The PIN amount, on the other hand, is the amount set for specific offences under the State Penalties Enforcement Regulation 2014 (“SPE Reg”) for which an authorised person can issue an “on-the-spot” fine. The PIN amount is usually substantially lower than the maximum penalty amount that a Court may impose. For example, the maximum penalty for undertaking an unlawful use of premises under section 165 of the Planning Act 2016 is 4,500 penalty units, but the PIN amount is limited to 10 penalty units, as provided for in Schedule 1 of the SPE Reg.
For local law offences, the PIN amount is contained in section 7 of the SPE Reg (instead of Schedule 1) and is based on the maximum penalty for the offence. For example, if the maximum penalty for the offence is 20 penalty units, the PIN amount would be issued for the value equal to 2 penalty units, which after 1 July 2023 will be $309.
If the specific offence is not listed in Schedule 1 of the SPE Reg and it is not a local law offence, it means that a PIN cannot be issued by an authorised person, although the local government can prosecute the offence in the Magistrates Court. For example, section 194 of the Animal Management (Cats and Dogs) Act 2008 is an offence against a person requiring reasonable steps to be taken to ensure that a dog does not attack or cause fear to a person or another animal. Section 194 is not listed in Schedule 1 of the SPE Reg and therefore Councils cannot issue a PIN for the offence. They can, however, choose to prosecute the owner or responsible person for the dog if sufficient evidence was obtained.
What does this mean for local governments?
Any PIN for an offence that is issued on or after 1 July 2023 will need to reflect the increase in the penalty unit amount. For example, if a PIN is issued under section 165 of the Planning Act 2016 for unlawful use of premises, the maximum penalty units that can be imposed pursuant to the SPE Reg is 10 penalty units for an individual. This means that instead of the current PIN amount, which is $1,437 (rounded down to the nearest dollar) for the offence, the PIN amount from 1 July 2023 will be $1,548.
In addition to adjusting the increase in the value of the PINs issued by authorised persons from 1 July 2023, local governments will also need to review and update their current templates where maximum penalty unit amounts are provided, such as Show Cause Notices, Enforcement Notices and Compliance Notices as the penalty unit amount is usually provided within those statutory notices.
Our team at Preston Law regularly assist our local government clients in advising on the sufficiency of evidence to issue PINs as well as drafting PIN templates.

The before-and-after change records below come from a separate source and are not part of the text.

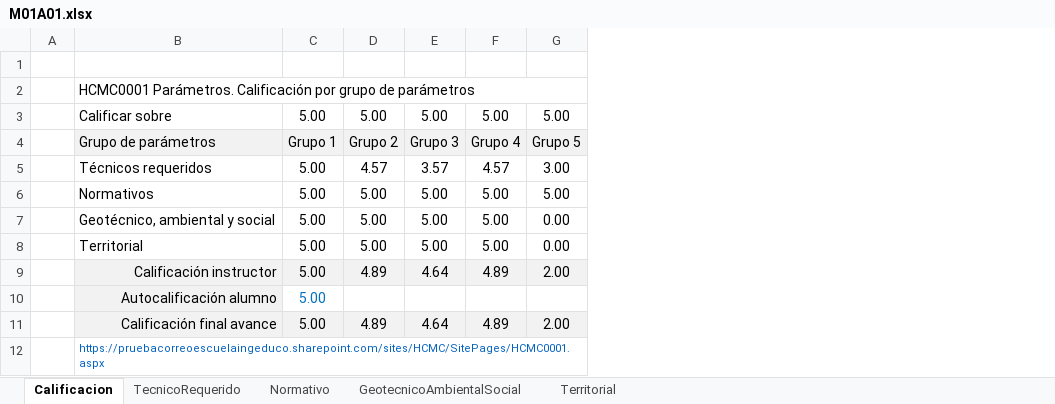
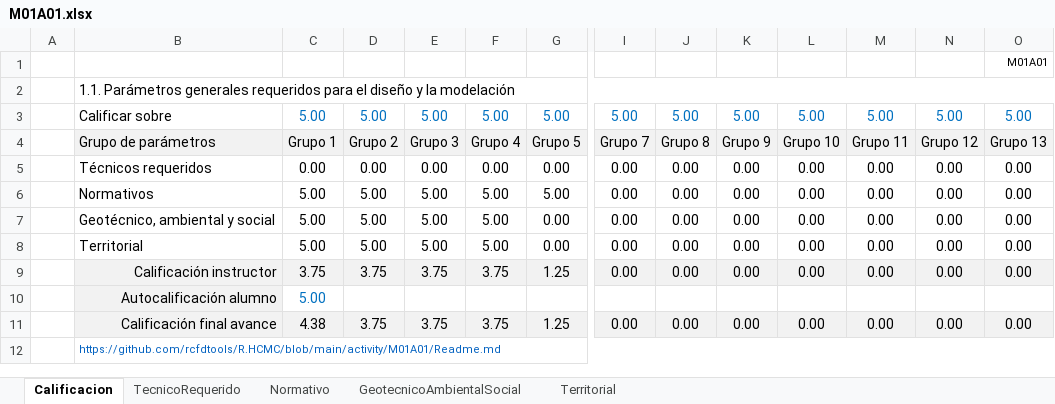
Before and after one commit to rcfdtools/R.HCMC, an Excel workbook: activity/M01A01/M01A01.xlsx, sheet Calificacion, drawn as a sheet; only a part is shown, gaps mark what is left out; values as stored, in another font and other column widths than the file's, no borders; charts and pictures not drawn; the diff covers the shown part only; the diff names each change by its address in the sheet, - before the commit and + after, or states it on an @@ line.

Commit message:
General update.

```diff
--- a/activity/M01A01/M01A01.xlsx (sheet Calificacion)
+++ b/activity/M01A01/M01A01.xlsx (sheet Calificacion)
@@ column I unhidden, rows 3-11: 5.00 | Grupo 7 | 0.00 | 0.00 | 0.00 | 0.00 | 0.00 |  | 0.00 @@
@@ column J unhidden, rows 3-11: 5.00 | Grupo 8 | 0.00 | 0.00 | 0.00 | 0.00 | 0.00 |  | 0.00 @@
@@ column K unhidden, rows 3-11: 5.00 | Grupo 9 | 0.00 | 0.00 | 0.00 | 0.00 | 0.00 |  | 0.00 @@
@@ column L unhidden, rows 3-11: 5.00 | Grupo 10 | 0.00 | 0.00 | 0.00 | 0.00 | 0.00 |  | 0.00 @@
@@ column M unhidden, rows 3-11: 5.00 | Grupo 11 | 0.00 | 0.00 | 0.00 | 0.00 | 0.00 |  | 0.00 @@
@@ column N unhidden, rows 3-11: 5.00 | Grupo 12 | 0.00 | 0.00 | 0.00 | 0.00 | 0.00 |  | 0.00 @@
@@ column O unhidden, rows 1-11: M01A01 |  | 5.00 | Grupo 13 | 0.00 | 0.00 | 0.00 | 0.00 | 0.00 |  | 0.00 @@
-B2: HCMC0001 Parámetros. Calificación por grupo de parámetros
+B2: 1.1. Parámetros generales requeridos para el diseño y la modelación
-C3:G3 text colour: black
+C3:G3 text colour: #0070C0
-C5: 5.00
+C5: 0.00
-D5: 4.57
+D5: 0.00
-E5: 3.57
+E5: 0.00
-F5: 4.57
+F5: 0.00
-G5: 3.00
+G5: 0.00
-C9: 5.00
+C9: 3.75
-D9: 4.89
+D9: 3.75
-E9: 4.64
+E9: 3.75
-F9: 4.89
+F9: 3.75
-G9: 2.00
+G9: 1.25
-C11: 5.00
+C11: 4.38
-D11: 4.89
+D11: 3.75
-E11: 4.64
+E11: 3.75
-F11: 4.89
+F11: 3.75
-G11: 2.00
+G11: 1.25
-B12: https://pruebacorreoescuelaingeduco.sharepoint.com/sites/HCMC/SitePages/HCMC0001.aspx
+B12: https://github.com/rcfdtools/R.HCMC/blob/main/activity/M01A01/Readme.md
```
Also changed, not shown: 1 edited cell and cell formats elsewhere in this sheet, sheet TecnicoRequerido, sheet GeotecnicoAmbientalSocial, sheet Territorial, sheet Normativo, formulas that keep their value, hidden cells, charts or pictures, activity/M01A00/M01A00.xlsx, 2 other files.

If you have any queries or would like to know how we may be able to assist, please contact our legal team.